David Greig’s triumphant version of Aeschylus arrives in London trailing banners of glory.
Across 25 centuries comes a harsh cry: not of war, not from savage male throats but from a swaying, chanting, defiant chorus of young women demanding, in the name of the gods and of humanity, freedom, asylum and choice.
Living with the lights on is centred around my time at the Royal Shakespeare Company in 1995. It was there that the odd and bizarre began happening to me and I had no idea what, why or how to stop it. I was going really well as a successful young actor.
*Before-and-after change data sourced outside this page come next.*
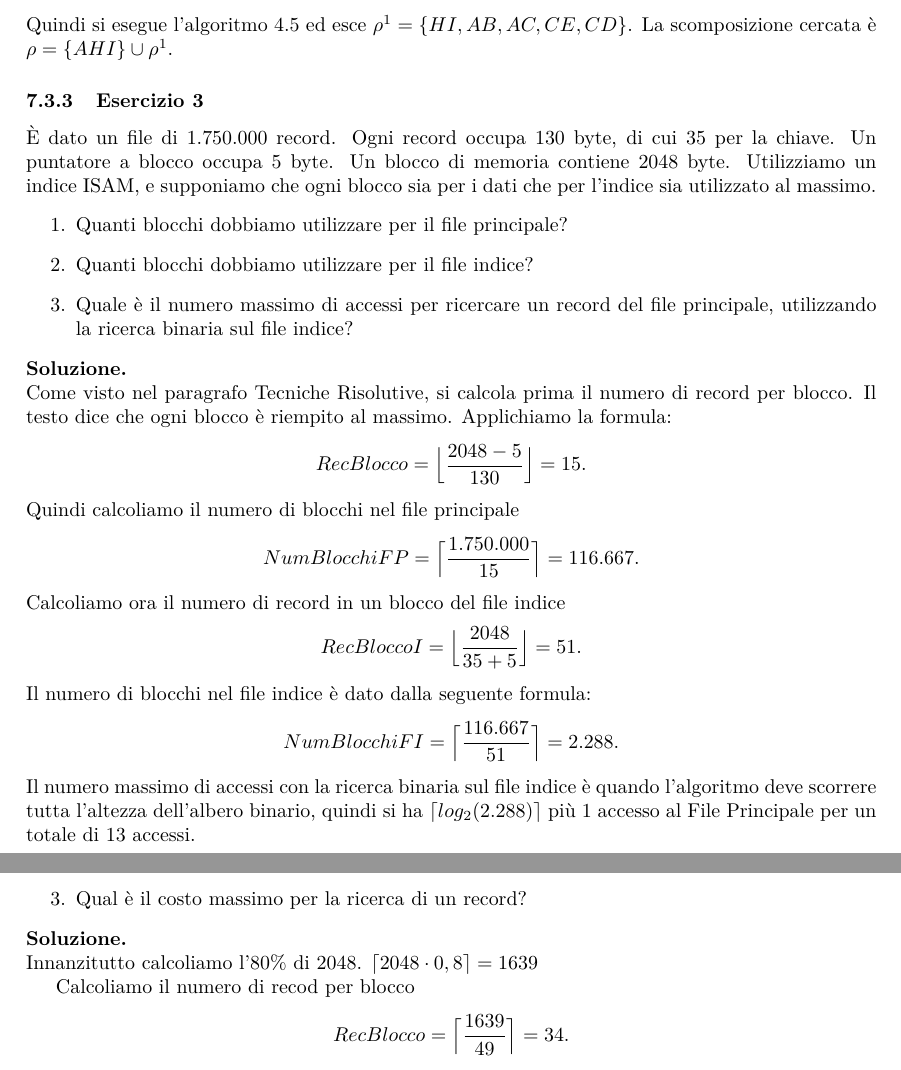
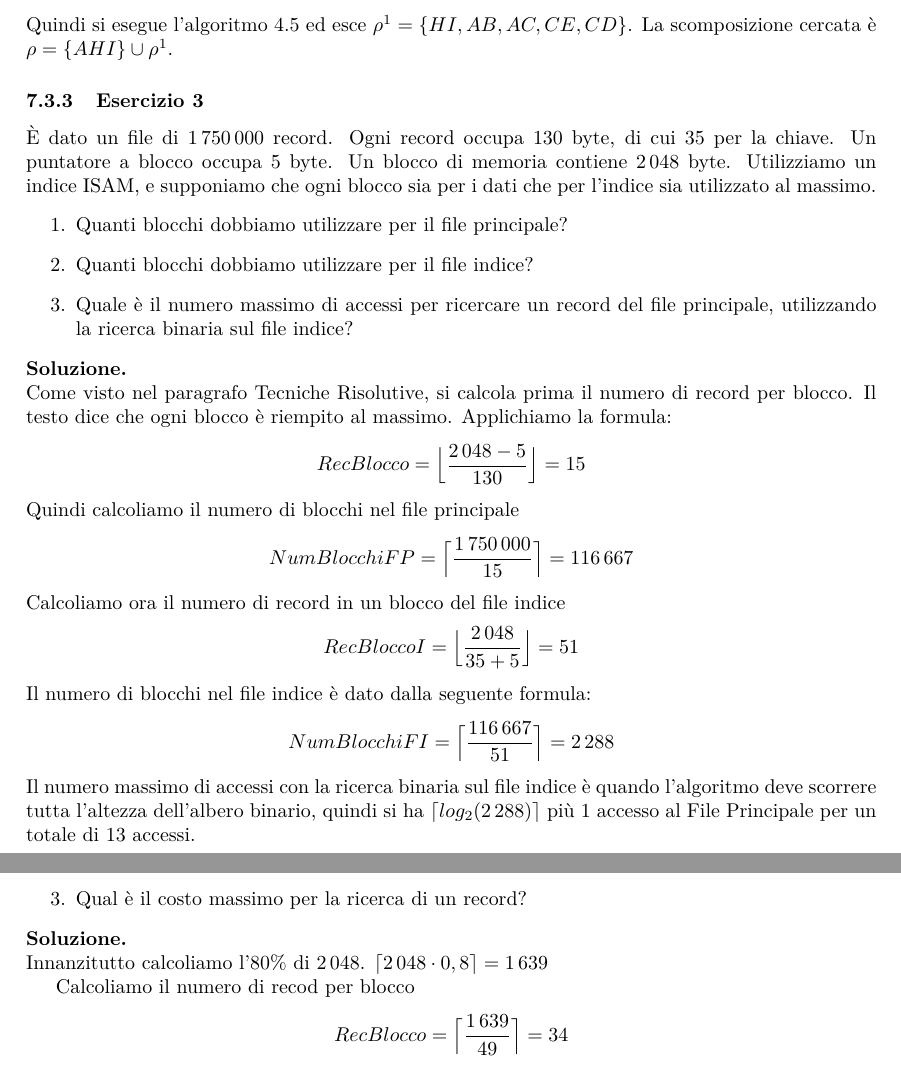
Before and after one commit to dipietrantonio/uni_database_appunti, a LaTeX document (main.tex, which reads esami_svolti.tex): two parts of pages 62 and 68 of 68, joined at a grey line, cut so that both start at the same text. The pictures show the PDF file main.pdf that the author committed with the source.

Commit message:
Sezione Esami Svolti: migliorata notazione delle migliaia.

```diff
--- a/esami_svolti.tex
+++ b/esami_svolti.tex
@@ -279,7 +279,7 @@ Per rispondere al terzo punto bisogna trovare la copertura minimale di $F$:
 Quindi si esegue l'algoritmo 4.5 ed esce $\rho= \{I, BD, BE, EA, EC, HB\}$.
 
 \subsubsection{Esercizio 3}
-Abbiamo un file di 288.000 record. Ogni record occupa 49 byte di cui 10 per la chiave. Ogni blocco contiene 2048 byte.
+Abbiamo un file di 288\,000 record. Ogni record occupa 49 byte di cui 10 per la chiave. Ogni blocco contiene 2\,048 byte.
 Un puntatore a blocco occupa 4 byte. Usiamo una organizzazione B-tree riempiendo al minimo sia i blocchi del file
 principale che quelli del file indice.
 \begin{enumerate}
@@ -296,7 +296,7 @@ ogni blocco è riempito al minimo, che in un B-Tree equivale a dire riempito a m
 \end{center}
 Quindi calcoliamo il numero di blocchi nel file principale
 \begin{center}
- $NumBlocchiFP = \Bigl\lceil \dfrac{288.000}{21} \Bigr\rceil = 13.715$.\\
+ $NumBlocchiFP = \Bigl\lceil \dfrac{288\,000}{21} \Bigr\rceil = 13\,715$\\
 \end{center}
 Calcoliamo ora il numero di record in un blocco del file indice
 \begin{center}
@@ -304,11 +304,11 @@ Calcoliamo ora il numero di record in un blocco del file indice
 \end{center}
 Il numero di blocchi nel file indice è dato dalla somma di questi tre valori:
 \begin{center}
- Blocchi al livello I $= \Bigl\lceil \frac{13.715}{74} \Bigr\rceil = 186$.\\
+ Blocchi al livello I $= \Bigl\lceil \frac{13\,715}{74} \Bigr\rceil = 186$\\
 
- Blocchi al livello II $= \Bigl\lceil \frac{186}{74} \Bigr\rceil = 3$.\\
+ Blocchi al livello II $= \Bigl\lceil \frac{186}{74} \Bigr\rceil = 3$\\
 
- Blocchi al livello III $= \Bigl\lceil \frac{3}{74} \Bigr\rceil = 1$.\\
+ Blocchi al livello III $= \Bigl\lceil \frac{3}{74} \Bigr\rceil = 1$\\
  Totale = $190$.
 \end{center}
 Ne deriva che il costo di ricerca è dato da 3 (numero di livelli) + 1 (accesso al blocco nel File Principale).
@@ -398,8 +398,8 @@ Quindi si esegue l'algoritmo 4.5 ed esce $\rho^1= \{HI, AB, AC, CE, CD\}$. La sc
 $\rho = \{AHI\} \cup \rho^1$.
 
 \subsubsection{Esercizio 3}
-\`E dato un file di 1.750.000 record. Ogni record occupa 130 byte, di cui 35 per la chiave. Un puntatore a blocco occupa 5 byte.
-Un blocco di memoria contiene 2048 byte. Utilizziamo un indice ISAM, e supponiamo che ogni blocco sia per i dati che per l'indice
+\`E dato un file di 1\,750\,000 record. Ogni record occupa 130 byte, di cui 35 per la chiave. Un puntatore a blocco occupa 5 byte.
+Un blocco di memoria contiene 2\,048 byte. Utilizziamo un indice ISAM, e supponiamo che ogni blocco sia per i dati che per l'indice
 sia utilizzato al massimo.
 \begin{enumerate}
  \item Quanti blocchi dobbiamo utilizzare per il file principale?
@@ -412,22 +412,22 @@ sia utilizzato al massimo.
 Come visto nel paragrafo Tecniche Risolutive, si calcola prima il numero di record per blocco. Il testo dice che
 ogni blocco è riempito al massimo. Applichiamo la formula:
 \begin{center}
- $RecBlocco = \Bigl\lfloor \dfrac{2048-5}{130} \Bigr\rfloor = 15$.\\
+ $RecBlocco = \Bigl\lfloor \dfrac{2\,048-5}{130} \Bigr\rfloor = 15$\\
 \end{center}
 Quindi calcoliamo il numero di blocchi nel file principale
 \begin{center}
- $NumBlocchiFP = \Bigl\lceil \dfrac{1.750.000}{15} \Bigr\rceil = 116.667$.\\
+ $NumBlocchiFP = \Bigl\lceil \dfrac{1\,750\,000}{15} \Bigr\rceil = 116\,667$\\
 \end{center}
 Calcoliamo ora il numero di record in un blocco del file indice
 \begin{center}
- $RecBloccoI = \Bigl\lfloor \dfrac{2048}{35+5} \Bigr\rfloor = 51$.\\
+ $RecBloccoI = \Bigl\lfloor \dfrac{2\,048}{35+5} \Bigr\rfloor = 51$\\
 \end{center}
 Il numero di blocchi nel file indice è dato dalla seguente formula:
 \begin{center}
-  $NumBlocchiFI= \Bigl\lceil \dfrac{116.667}{51} \Bigr\rceil = 2.288$.\\
+  $NumBlocchiFI= \Bigl\lceil \dfrac{116\,667}{51} \Bigr\rceil = 2\,288$\\
 \end{center}
 Il numero massimo di accessi con la ricerca binaria sul file indice è quando l'algoritmo deve scorrere tutta l'altezza
-dell'albero binario, quindi si ha $\lceil log_2(2.288)\rceil$ più 1 accesso al File Principale per un totale di 13 accessi.
+dell'albero binario, quindi si ha $\lceil log_2(2\,288)\rceil$ più 1 accesso al File Principale per un totale di 13 accessi.
 
 \newpage
 \subsection{Esame 1/07/2013}
@@ -572,7 +572,7 @@ dell'albero binario, quindi si ha $\lceil log_2(2.288)\rceil$ più 1 accesso al
 Alla terza iterazione non ci sono più dipendenze non rispettate dall'istanza di $R$, ma non c'è una riga con tutte ``a''.
 L'algoritmo termina qui, dichiarando che $\rho$ ha una perdita nel Join.
 \subsubsection{Esercizio 3}
-Abbiamo un file di 353.000 record. Ogni record occupa 47 byte di cui 10 per la chiave. Ogni blocco contiene 2048 byte.
+Abbiamo un file di 353\,000 record. Ogni record occupa 47 byte di cui 10 per la chiave. Ogni blocco contiene 2\,048 byte.
 Un puntatore a blocco occupa 4 byte. Usiamo una organizzazione B-tree riempiendo al minimo sia i blocchi del file
 principale che quelli del file indice.
 
@@ -589,7 +589,7 @@ Come visto nel paragrafo Tecniche Risolutive, si calcola prima il numero di reco
 \end{center}
 Quindi calcoliamo il numero di blocchi nel file principale
 \begin{center}
- $NumBlocchiFP = \Bigl\lceil \dfrac{353.000}{22} \Bigr\rceil = 16.046$.\\
+ $NumBlocchiFP = \Bigl\lceil \dfrac{353\,000}{22} \Bigr\rceil = 16\,046$\\
 \end{center}
 Calcoliamo ora il numero di record in un blocco del file indice
 \begin{center}
@@ -597,7 +597,7 @@ Calcoliamo ora il numero di record in un blocco del file indice
 \end{center}
 Il numero di blocchi nel file indice è dato dalla somma dei seguenti valori:
 \begin{center}
- Blocchi al livello I $= \Bigl\lceil \frac{16.046}{74} \Bigr\rceil = 217$.\\
+ Blocchi al livello I $= \Bigl\lceil \frac{16\,046}{74} \Bigr\rceil = 217$\\
 
- Blocchi al livello II $= \Bigl\lceil \frac{217}{74} \Bigr\rceil = 3$.\\
+ Blocchi al livello II $= \Bigl\lceil \frac{217}{74} \Bigr\rceil = 3$\\
 
@@ -792,7 +792,7 @@ quindi i blocchi richiesti dalla directory sono
 \end{center}
 Passiamo al file principale, diviso in bucket. Calcoliamo il numero di record per blocco
 \begin{center}
- $\Bigl\lfloor \dfrac{2048-5}{130} \Bigr\rfloor = 15$
+ $\Bigl\lfloor \dfrac{2\,048-5}{130} \Bigr\rfloor = 15$
 \end{center}
 I record totali devono essere ripartiti uniformemente nei bucket
 \begin{center}
@@ -805,4 +805,4 @@ moltiplicato per il numero di bucket.
 \end{center}
-Quindi in totale il file occupa 116.700 + 1 (quello della directory) blocchi. Il costo medio di
+Quindi in totale il file occupa 116\,700 + 1 (quello della directory) blocchi. Il costo medio di
 una ricerca è dato da
 \begin{center}
@@ -910,7 +910,7 @@ cercato sia a metà bucket.
  per ottenere la scomposizione richiesta $\rho = \rho^1 \cup \{ABH\}$.
 
 \subsubsection{Esercizio 3}
-Abbiamo un file di 288.000 record. Ogni record occupa 49 byte di cui 10 per la chiave. Ogni blocco contiene 2048 byte.
+Abbiamo un file di 288\,000 record. Ogni record occupa 49 byte di cui 10 per la chiave. Ogni blocco contiene 2\,048 byte.
 Un puntatore a blocco occupa 4 byte. Usiamo una organizzazione ISAM riempiendo i blocchi del file principale all'$80\%$.
 \begin{enumerate}
  \item  Quanti blocchi dobbiamo utilizzare per il file principale?
@@ -923,11 +923,11 @@ Innanzitutto calcoliamo l'$80\%$ di 2048. $\lceil2048 \cdot 0,8\rceil = 1639$
 
 Calcoliamo il numero di recod per blocco
 \begin{center}
- $RecBlocco = \Bigl\lceil \dfrac{1639}{49} \Bigr\rceil = 34$.\\
+ $RecBlocco = \Bigl\lceil \dfrac{1\,639}{49} \Bigr\rceil = 34$\\
 \end{center}
 Quindi calcoliamo il numero di blocchi nel file principale
 \begin{center}
- $NumBlocchiFP = \Bigl\lceil \dfrac{288.000}{34} \Bigr\rceil = 8.471$.\\
+ $NumBlocchiFP = \Bigl\lceil \dfrac{288\,000}{34} \Bigr\rceil = 8\,471$\\
 \end{center}
 Calcoliamo ora il numero di record in un blocco del file indice
 \begin{center}
@@ -935,6 +935,6 @@ Calcoliamo ora il numero di record in un blocco del file indice
 \end{center}
 Il numero di blocchi nel file indice è dato dalla formula:
 \begin{center}
- $\Bigl\lceil \dfrac{8.471}{118} \Bigr\rceil = 72$.
+ $\Bigl\lceil \dfrac{8\,471}{118} \Bigr\rceil = 72$
 \end{center}
 Il costo massimo per la ricerca è $\lceil log_2(72)\rceil + 1 = 8$
```
Also changed, not shown: main.pdf, esami_svolti.tex (26 more changed lines).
Then things began to fall apart.
A day or so after Theresa May’s keynote speech about Brexit the words Europe and European carry an electric charge. For Leavers, they represent the evil empire; for Remainers, a world we have lost. In this context, seeing a play by Germany’s most performed playwright feels more than usually significant.
Paul Miller announces the remaining productions in his third season as Artistic Director of the Orange Tree, which will include the UK premiere of Pulitzer Prize nominee Branden Jacobs-Jenkins’ OBIE Award-winning ‘pertinent new play about race’ An Octoroon, directed by Ned Bennett.
Impressive and timeless: Poetic, political and dramatic, David Greig’s new version of The Suppliant Women by Aeschylus is a striking statement of intent.
First seen in 2013, this new revival of Gerald Barry’s opera based on the classic Oscar Wilde’s great play directed by Ramin Gray enhances the comedy both physically and interpretations of Wilde’s classic lines – despite some sound issues.
Monologue about an acute manic-depressive episode is both vividly experiential and unforgettably informative.